Stored entries
*** Begin section ***

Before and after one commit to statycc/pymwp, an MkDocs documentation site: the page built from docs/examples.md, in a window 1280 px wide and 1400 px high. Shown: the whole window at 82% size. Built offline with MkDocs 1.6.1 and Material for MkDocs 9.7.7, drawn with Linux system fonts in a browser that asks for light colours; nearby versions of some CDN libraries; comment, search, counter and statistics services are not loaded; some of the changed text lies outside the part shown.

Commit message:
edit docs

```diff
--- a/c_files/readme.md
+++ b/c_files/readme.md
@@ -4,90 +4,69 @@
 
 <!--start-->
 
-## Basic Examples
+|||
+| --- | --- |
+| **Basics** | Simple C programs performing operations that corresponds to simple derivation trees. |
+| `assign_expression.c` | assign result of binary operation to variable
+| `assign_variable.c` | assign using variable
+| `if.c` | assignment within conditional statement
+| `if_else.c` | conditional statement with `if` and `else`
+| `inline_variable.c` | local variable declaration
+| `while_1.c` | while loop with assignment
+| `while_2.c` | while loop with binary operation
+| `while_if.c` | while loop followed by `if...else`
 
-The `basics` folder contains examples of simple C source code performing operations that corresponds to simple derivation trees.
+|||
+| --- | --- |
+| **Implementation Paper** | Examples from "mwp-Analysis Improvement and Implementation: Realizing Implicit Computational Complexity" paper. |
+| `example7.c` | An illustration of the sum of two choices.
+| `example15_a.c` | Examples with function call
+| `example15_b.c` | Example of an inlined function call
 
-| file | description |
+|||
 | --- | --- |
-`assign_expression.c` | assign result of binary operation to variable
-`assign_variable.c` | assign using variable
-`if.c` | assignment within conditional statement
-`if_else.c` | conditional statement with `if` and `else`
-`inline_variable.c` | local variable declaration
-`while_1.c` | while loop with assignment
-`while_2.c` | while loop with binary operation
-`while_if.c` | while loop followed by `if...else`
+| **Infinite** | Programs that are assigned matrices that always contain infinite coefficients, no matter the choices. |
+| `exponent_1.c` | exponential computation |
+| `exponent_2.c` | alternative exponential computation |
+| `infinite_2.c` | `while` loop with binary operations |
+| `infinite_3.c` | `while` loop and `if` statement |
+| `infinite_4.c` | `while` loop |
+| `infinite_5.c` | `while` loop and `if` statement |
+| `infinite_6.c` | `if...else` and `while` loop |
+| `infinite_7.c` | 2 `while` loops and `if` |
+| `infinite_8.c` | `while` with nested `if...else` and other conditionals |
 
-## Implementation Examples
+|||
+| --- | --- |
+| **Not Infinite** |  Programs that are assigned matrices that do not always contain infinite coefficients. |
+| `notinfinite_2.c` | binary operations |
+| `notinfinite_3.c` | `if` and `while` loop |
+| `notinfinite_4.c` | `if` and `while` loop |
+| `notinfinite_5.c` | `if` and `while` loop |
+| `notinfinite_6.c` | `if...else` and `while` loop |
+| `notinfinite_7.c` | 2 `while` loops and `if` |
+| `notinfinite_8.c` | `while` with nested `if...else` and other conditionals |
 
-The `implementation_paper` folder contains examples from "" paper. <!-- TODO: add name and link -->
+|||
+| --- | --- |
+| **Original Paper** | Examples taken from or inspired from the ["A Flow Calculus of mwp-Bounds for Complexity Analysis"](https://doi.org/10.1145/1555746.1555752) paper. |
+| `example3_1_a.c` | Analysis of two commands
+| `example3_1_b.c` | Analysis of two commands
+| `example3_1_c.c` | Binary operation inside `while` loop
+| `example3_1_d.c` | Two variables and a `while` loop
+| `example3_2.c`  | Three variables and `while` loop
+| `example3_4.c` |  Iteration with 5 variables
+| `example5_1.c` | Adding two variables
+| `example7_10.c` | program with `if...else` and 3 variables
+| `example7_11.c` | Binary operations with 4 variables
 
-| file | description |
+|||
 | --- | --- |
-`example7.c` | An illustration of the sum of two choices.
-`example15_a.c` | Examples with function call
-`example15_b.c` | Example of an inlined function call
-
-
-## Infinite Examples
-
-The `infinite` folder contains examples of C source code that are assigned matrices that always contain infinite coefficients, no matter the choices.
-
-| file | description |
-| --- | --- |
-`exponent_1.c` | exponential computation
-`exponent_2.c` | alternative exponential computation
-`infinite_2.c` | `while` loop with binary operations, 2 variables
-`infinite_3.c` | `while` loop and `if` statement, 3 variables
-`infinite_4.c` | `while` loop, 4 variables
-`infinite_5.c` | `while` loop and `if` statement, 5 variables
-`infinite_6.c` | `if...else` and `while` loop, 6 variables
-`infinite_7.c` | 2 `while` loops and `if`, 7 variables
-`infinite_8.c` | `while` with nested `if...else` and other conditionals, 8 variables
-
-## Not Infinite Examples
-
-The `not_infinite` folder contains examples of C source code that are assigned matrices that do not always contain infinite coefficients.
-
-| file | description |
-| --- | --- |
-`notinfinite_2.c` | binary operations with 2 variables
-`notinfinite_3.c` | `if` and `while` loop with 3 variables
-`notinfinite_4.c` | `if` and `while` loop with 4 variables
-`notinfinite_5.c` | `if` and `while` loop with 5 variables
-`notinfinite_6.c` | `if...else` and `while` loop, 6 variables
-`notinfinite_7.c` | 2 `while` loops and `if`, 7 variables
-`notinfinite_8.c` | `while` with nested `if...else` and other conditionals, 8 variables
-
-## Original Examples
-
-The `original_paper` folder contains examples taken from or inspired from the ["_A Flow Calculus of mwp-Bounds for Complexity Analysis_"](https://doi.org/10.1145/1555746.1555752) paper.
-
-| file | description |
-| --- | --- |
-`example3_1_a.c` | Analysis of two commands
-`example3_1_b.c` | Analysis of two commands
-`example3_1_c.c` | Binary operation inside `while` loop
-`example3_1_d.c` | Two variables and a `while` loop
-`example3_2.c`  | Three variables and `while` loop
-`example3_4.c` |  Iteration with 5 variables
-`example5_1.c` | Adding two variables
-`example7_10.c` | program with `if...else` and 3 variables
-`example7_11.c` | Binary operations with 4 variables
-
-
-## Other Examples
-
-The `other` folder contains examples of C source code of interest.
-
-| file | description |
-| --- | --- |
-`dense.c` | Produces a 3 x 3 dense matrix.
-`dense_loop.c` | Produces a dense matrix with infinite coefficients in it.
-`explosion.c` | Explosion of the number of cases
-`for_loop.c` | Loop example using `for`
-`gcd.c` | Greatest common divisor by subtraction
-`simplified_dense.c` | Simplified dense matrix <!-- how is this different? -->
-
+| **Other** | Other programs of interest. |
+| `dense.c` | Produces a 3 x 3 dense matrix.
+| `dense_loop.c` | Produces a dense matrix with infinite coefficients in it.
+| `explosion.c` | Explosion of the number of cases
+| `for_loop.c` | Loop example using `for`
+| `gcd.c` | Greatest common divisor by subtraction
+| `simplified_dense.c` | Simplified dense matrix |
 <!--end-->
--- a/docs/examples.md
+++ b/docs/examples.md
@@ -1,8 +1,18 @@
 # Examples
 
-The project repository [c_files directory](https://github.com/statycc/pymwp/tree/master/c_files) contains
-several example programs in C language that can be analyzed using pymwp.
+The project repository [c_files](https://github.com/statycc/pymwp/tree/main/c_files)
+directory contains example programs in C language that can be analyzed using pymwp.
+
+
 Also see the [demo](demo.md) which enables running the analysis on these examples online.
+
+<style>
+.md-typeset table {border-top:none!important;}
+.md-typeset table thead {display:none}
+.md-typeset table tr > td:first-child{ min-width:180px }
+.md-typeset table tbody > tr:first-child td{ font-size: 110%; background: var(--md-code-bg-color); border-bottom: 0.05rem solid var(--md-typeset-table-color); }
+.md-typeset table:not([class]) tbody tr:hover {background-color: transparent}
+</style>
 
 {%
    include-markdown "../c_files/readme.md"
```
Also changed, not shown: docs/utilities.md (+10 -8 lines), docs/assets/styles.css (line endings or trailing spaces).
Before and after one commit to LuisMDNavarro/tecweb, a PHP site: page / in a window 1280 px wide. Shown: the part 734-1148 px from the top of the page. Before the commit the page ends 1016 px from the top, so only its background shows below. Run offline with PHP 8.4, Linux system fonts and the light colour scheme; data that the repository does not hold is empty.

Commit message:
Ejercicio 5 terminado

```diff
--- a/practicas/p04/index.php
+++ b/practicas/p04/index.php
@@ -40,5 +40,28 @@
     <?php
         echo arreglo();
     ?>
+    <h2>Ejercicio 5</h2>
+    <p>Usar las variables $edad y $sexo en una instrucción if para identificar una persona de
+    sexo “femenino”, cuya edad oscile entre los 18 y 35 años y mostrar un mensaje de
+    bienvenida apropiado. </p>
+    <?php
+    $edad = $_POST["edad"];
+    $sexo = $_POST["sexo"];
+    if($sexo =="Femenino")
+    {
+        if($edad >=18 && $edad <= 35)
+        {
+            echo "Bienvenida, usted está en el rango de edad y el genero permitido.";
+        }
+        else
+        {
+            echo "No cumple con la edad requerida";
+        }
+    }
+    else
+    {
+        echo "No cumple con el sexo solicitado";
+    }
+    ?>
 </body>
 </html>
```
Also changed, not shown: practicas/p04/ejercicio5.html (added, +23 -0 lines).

*** End section ***

◆ **Work order**:
When the word "assignment" shows up in a line of the entries, report that line.

◆ **Exercise response**:
+| `if.c` | assignment within conditional statement
+| `while_1.c` | while loop with assignment
-`if.c` | assignment within conditional statement
-`while_1.c` | while loop with assignment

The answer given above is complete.